The National Collegiate Athletic Association (NCAA) has taken steps toward allowing student-athletes to benefit from the use of their image, name and likeness.
During a NCAA Board of Governors meeting at Emory University in Atlanta, the members unanimously voted to begin the process for allowing student-athletes to profit from their image. The board directed the NCAA’s three division to consider changes to their policies.
“We must embrace change to provide the best possible experience for college athletes,” board chair Michael V. Drake said in a statement. “Additional flexibility in this area can and must continue to support college sports as a part of higher education. This modernization for the future is a natural extension of the numerous steps NCAA members have taken in recent years to improve support for student-athletes, including full cost of attendance and guaranteed scholarships.”
The NCAA divisions have been asked to make any policy changes immediately, according to the board, and no later than January 2021.
The board laid out eight guidelines that the divisions are to follow when considering policy changes. These include:
- Assure student-athletes are treated similarly to non-athlete students unless a compelling reason exists to differentiate.
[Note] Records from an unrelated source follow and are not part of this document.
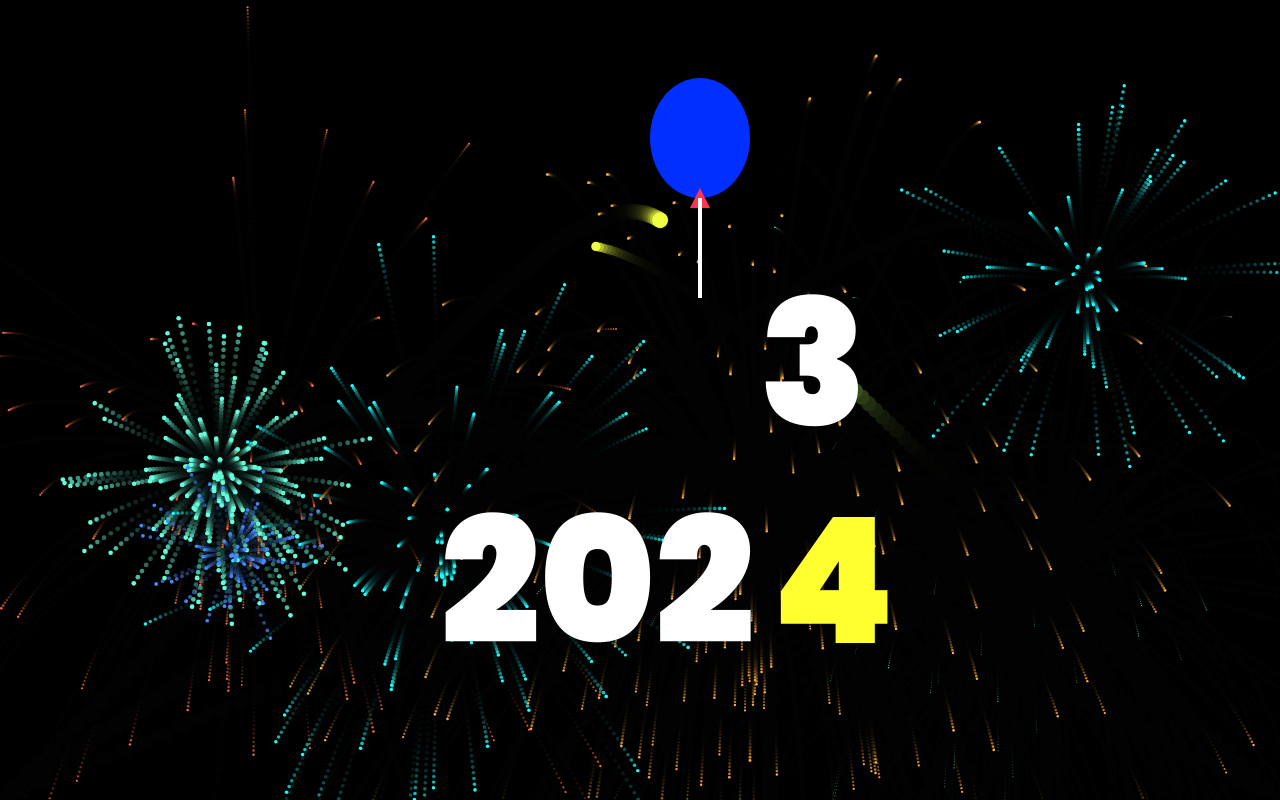
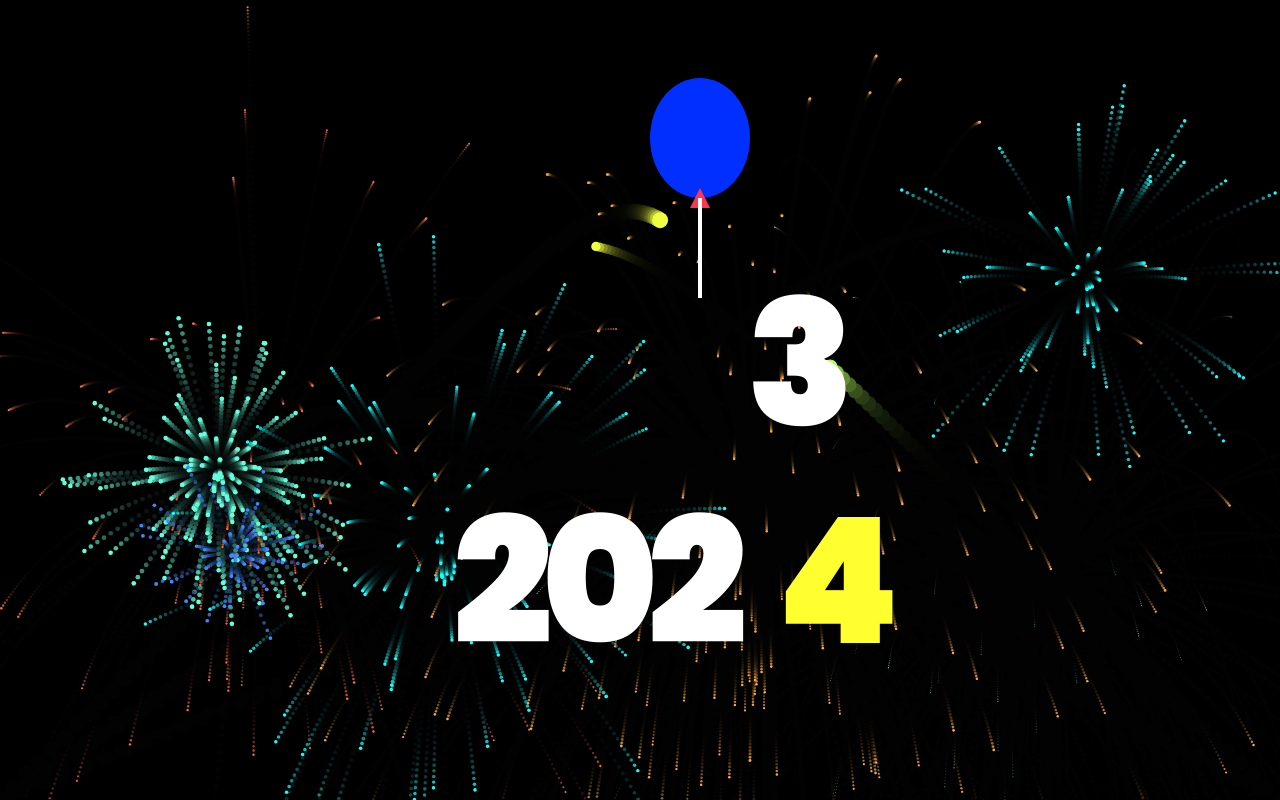
Before and after one commit to Riya-Mehta060404/New_Year_Project, a plain HTML site: page index.html in a window 1280 px wide. Shown: the top 800 px of the page. Drawn offline with Linux system fonts and the light colour scheme; a web font is replaced by a local one.

Commit message:
Update style.css

```diff
--- a/style.css
+++ b/style.css
@@ -118,7 +118,7 @@ body {
   font-size: 175px;
   font-weight: 700;
   font-family: "Poppins", sans-serif;
-  letter-spacing: -15px;
+  letter-spacing: -20px;
 }
 
 .first_year {
```
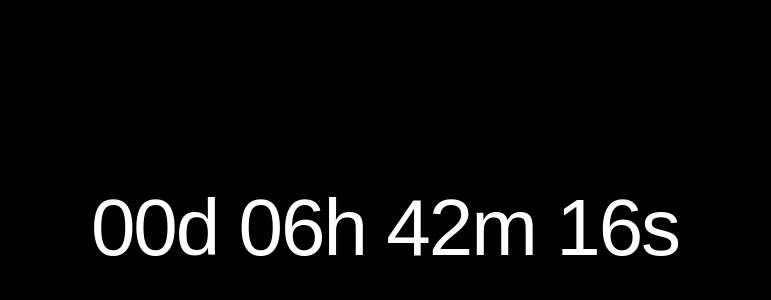
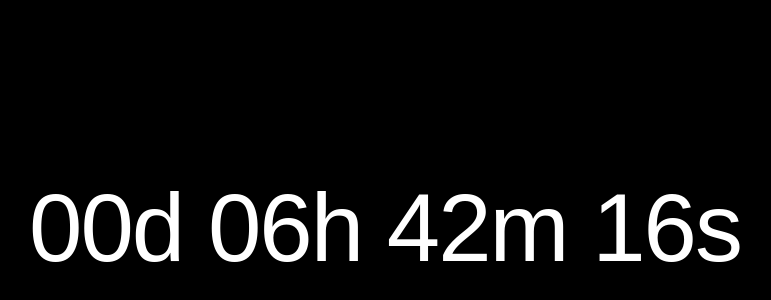
Before and after one commit to ninecirclez/ninecirclez.github.io, a plain HTML site: page master.html in a window 1280 px wide. Shown: the part 172-472 px from the top of the page, without its empty margins (255-1026 px from the left). Drawn offline with Linux system fonts and the light colour scheme.

Commit message:
Update master.html

```diff
--- a/master.html
+++ b/master.html
@@ -3,7 +3,7 @@
 <head>
     <meta charset="UTF-8">
     <meta name="viewport" content="width=device-width, initial-scale=1.0">
-    <title>Progress Tracker</title>
+    <title>█</title>
 
     <link rel="preconnect" href="https://fonts.googleapis.com">
     <link rel="preconnect" href="https://fonts.gstatic.com" crossorigin>
@@ -20,18 +20,16 @@
             height: 100vh;
             margin: 0;
             font-family: 'Montserrat', sans-serif;
-            /* Prevents text highlighting to keep it looking clean */
             user-select: none;
         }
 
         #timer {
-            font-size: 5rem; /* Large and impactful */
+            font-size: 6rem;
             font-weight: 450;
             letter-spacing: -2px;
             text-align: center;
         }
 
-        /* Responsive adjustment for mobile screens */
         @media (max-width: 600px) {
             #timer {
                 font-size: 2.5rem;
@@ -44,7 +42,6 @@
     <div id="timer">00d 00h 00m 00s</div>
 
     <script>
-        // Start date: Feb 24, 2026, 6:44 PM
         const startDate = new Date("February 24, 2026 18:44:00").getTime();
 
         function updateTimer() {
@@ -56,7 +53,6 @@
             const minutes = Math.floor((distance % (1000 * 60 * 60)) / (1000 * 60));
             const seconds = Math.floor((distance % (1000 * 60)) / 1000);
 
-            // Ensures 00 format
             const d = days.toString().padStart(2, '0');
             const h = hours.toString().padStart(2, '0');
             const m = minutes.toString().padStart(2, '0');
@@ -70,4 +66,5 @@
     </script>
 
 </body>
+
 </html>
```
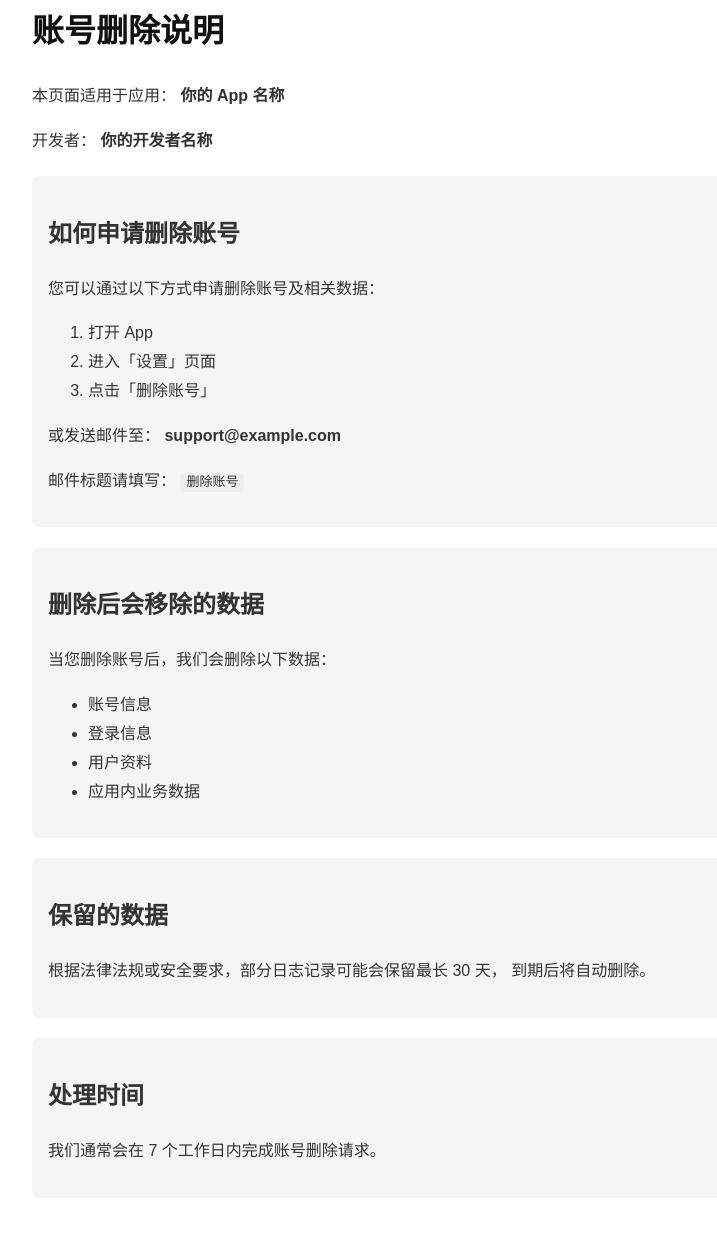
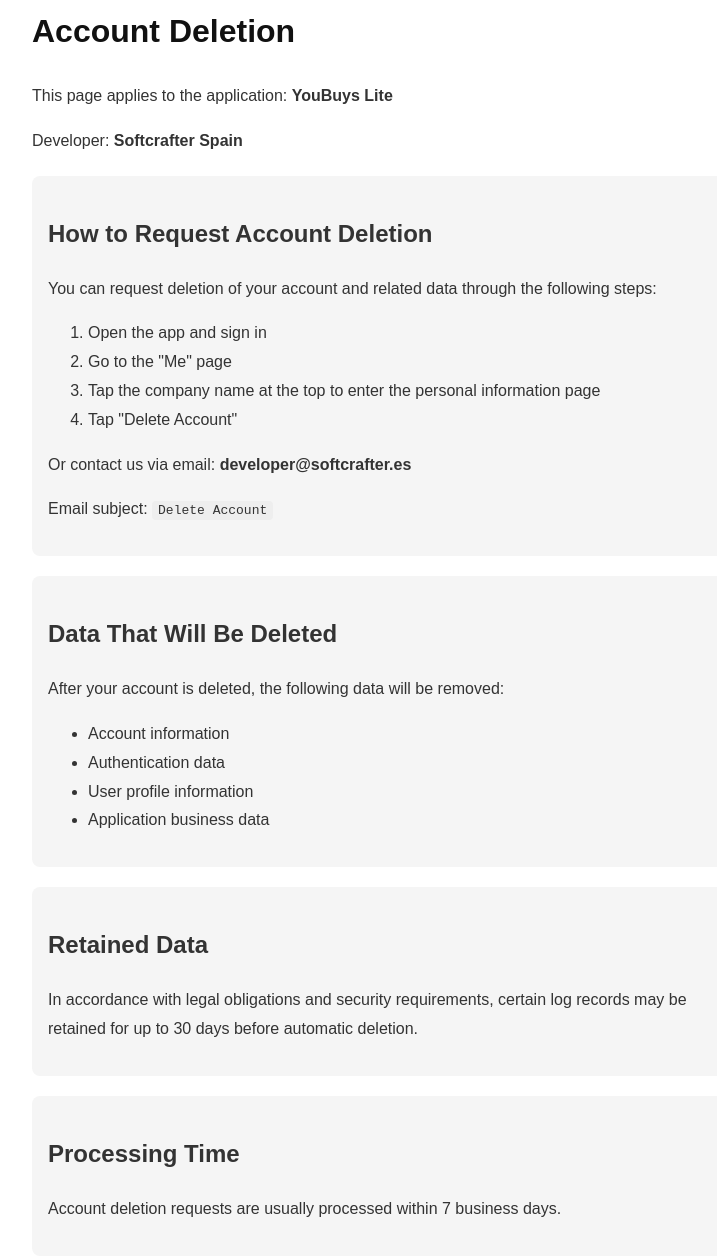
Before and after one commit to flhcbyt/youbuyslite_delete_account, a plain HTML site: page index.html in a window 1280 px wide. Shown: the part 37-1296 px from the top of the page, without its empty margins (248-965 px from the left). Before the commit the page ends 1275 px from the top, so only its background shows below. Drawn offline with Linux system fonts and the light colour scheme.

Commit message:
Update index.html

```diff
--- a/index.html
+++ b/index.html
@@ -1,9 +1,9 @@
 <!DOCTYPE html>
-<html lang="zh-CN">
+<html lang="en">
 <head>
   <meta charset="UTF-8" />
   <meta name="viewport" content="width=device-width, initial-scale=1.0" />
-  <title>账号删除说明</title>
+  <title>Account Deletion</title>
 
   <style>
     body {
@@ -36,71 +36,72 @@
 
 <body>
 
-  <h1>账号删除说明</h1>
+  <h1>Account Deletion</h1>
 
   <p>
-    本页面适用于应用：
-    <strong>你的 App 名称</strong>
+    This page applies to the application:
+    <strong>YouBuys Lite</strong>
   </p>
 
   <p>
-    开发者：
-    <strong>你的开发者名称</strong>
+    Developer:
+    <strong>Softcrafter Spain</strong>
   </p>
 
   <div class="box">
-    <h2>如何申请删除账号</h2>
+    <h2>How to Request Account Deletion</h2>
 
     <p>
-      您可以通过以下方式申请删除账号及相关数据：
+      You can request deletion of your account and related data through the following steps:
     </p>
 
     <ol>
-      <li>打开 App</li>
-      <li>进入「设置」页面</li>
-      <li>点击「删除账号」</li>
+      <li>Open the app and sign in</li>
+      <li>Go to the "Me" page</li>
+      <li>Tap the company name at the top to enter the personal information page</li>
+      <li>Tap "Delete Account"</li>
     </ol>
 
     <p>
-      或发送邮件至：
-      <strong>support@example.com</strong>
+      Or contact us via email:
+      <strong>developer@softcrafter.es</strong>
     </p>
 
     <p>
-      邮件标题请填写：
-      <code>删除账号</code>
+      Email subject:
+      <code>Delete Account</code>
     </p>
   </div>
 
   <div class="box">
-    <h2>删除后会移除的数据</h2>
+    <h2>Data That Will Be Deleted</h2>
 
     <p>
-      当您删除账号后，我们会删除以下数据：
+      After your account is deleted, the following data will be removed:
     </p>
 
     <ul>
-      <li>账号信息</li>
-      <li>登录信息</li>
-      <li>用户资料</li>
-      <li>应用内业务数据</li>
+      <li>Account information</li>
+      <li>Authentication data</li>
+      <li>User profile information</li>
+      <li>Application business data</li>
     </ul>
   </div>
 
   <div class="box">
-    <h2>保留的数据</h2>
+    <h2>Retained Data</h2>
 
     <p>
-      根据法律法规或安全要求，部分日志记录可能会保留最长 30 天，
-      到期后将自动删除。
+      In accordance with legal obligations and security requirements,
+      certain log records may be retained for up to 30 days before automatic deletion.
     </p>
   </div>
 
   <div class="box">
-    <h2>处理时间</h2>
+    <h2>Processing Time</h2>
 
     <p>
-      我们通常会在 7 个工作日内完成账号删除请求。
+      Account deletion requests are usually processed within 7 business days.
     </p>
   </div>
 
```
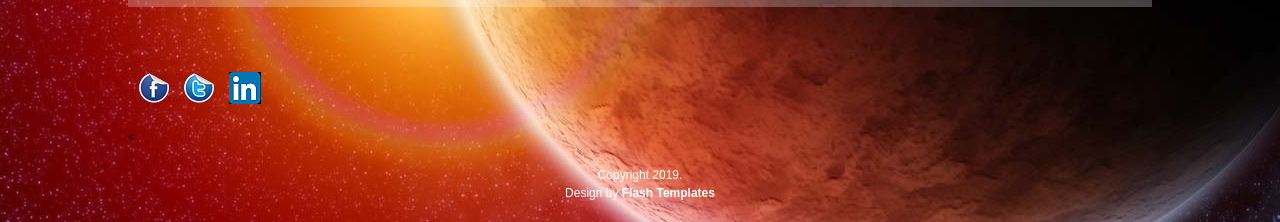
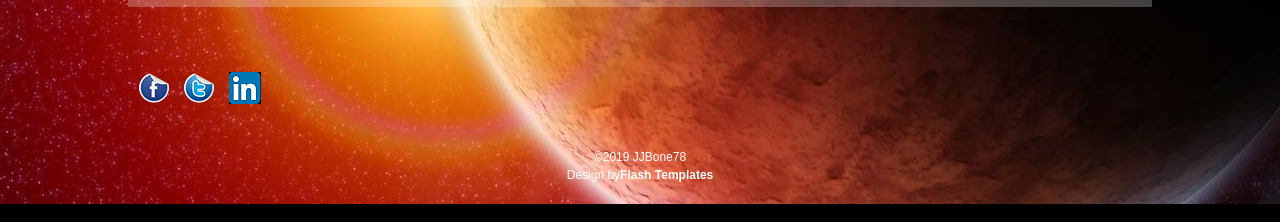
Before and after one commit to JJBone78/jjbone78.github.io, a plain HTML site: page gallery.html in a window 1280 px wide. Shown: the part 756-978 px from the top of the page. Drawn offline with Linux system fonts and the light colour scheme.

Commit message:
changed footer

```diff
--- a/gallery.html
+++ b/gallery.html
@@ -163,9 +163,9 @@ $(document).ready(function() {
 							</div>
 						</div>
 					</div>
-					<<div id="footer_bot">
-						<p color="black">Copyright 2019.</black> <!-- <a href="#">Privacy Policy</a> | <a href="#">Terms of Use</a> | <a href="http://validator.w3.org/check/referer" title="This page validates as XHTML 1.0 Transitional"><abbr title="eXtensible HyperText Markup Language">XHTML</abbr></a> | <a href="http://jigsaw.w3.org/css-validator/check/referer" title="This page validates as CSS"><abbr title="Cascading Style Sheets">CSS</abbr></a></p> -->
-                    <!-- Please DO NOT remove the following notice --><p color font ="black">Design by</black> <a href="http://www.metamorphozis.com/" title="Flash Templates">Flash Templates</a></p><!-- end of copyright notice-->
+					<div id="footer_bot">
+						<p>©2019 JJBone78<!-- <a href="#">Privacy Policy</a> | <a href="#">Terms of Use</a> | <a href="http://validator.w3.org/check/referer" title="This page validates as XHTML 1.0 Transitional"><abbr title="eXtensible HyperText Markup Language">XHTML</abbr></a> | <a href="http://jigsaw.w3.org/css-validator/check/referer" title="This page validates as CSS"><abbr title="Cascading Style Sheets">CSS</abbr></a></p> -->
+                    <!-- Please DO NOT remove the following notice --><p>Design by<a href="http://www.metamorphozis.com/" title="Flash Templates">Flash Templates</a></p><!-- end of copyright notice-->
 					</div>
 				</div>
         	</div>
```
Also changed, not shown: aboutme.html (+2 -2 lines), index.html (+2 -2 lines).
- Maintain the priorities of education and the collegiate experience to provide opportunities for student-athlete success.
- Ensure rules are transparent, focused and enforceable and facilitate fair and balanced competition.
- Make clear the distinction between collegiate and professional opportunities.
- Make clear that compensation for athletics performance or participation is impermissible.
- Reaffirm that student-athletes are students first and not employees of the university.
- Enhance principles of diversity, inclusion and gender equity.
- Protect the recruiting environment and prohibit inducements to select, remain at, or transfer to a specific institution.
According to NCAA President Mark Emmert, the new decision is designed both for fairness and for creating opportunities for the approximately 450,000 student athletes that fall under the NCAA’s umbrella. “The board’s action today creates a path to enhance opportunities for student-athletes while ensuring they compete against students and not professionals,” he says.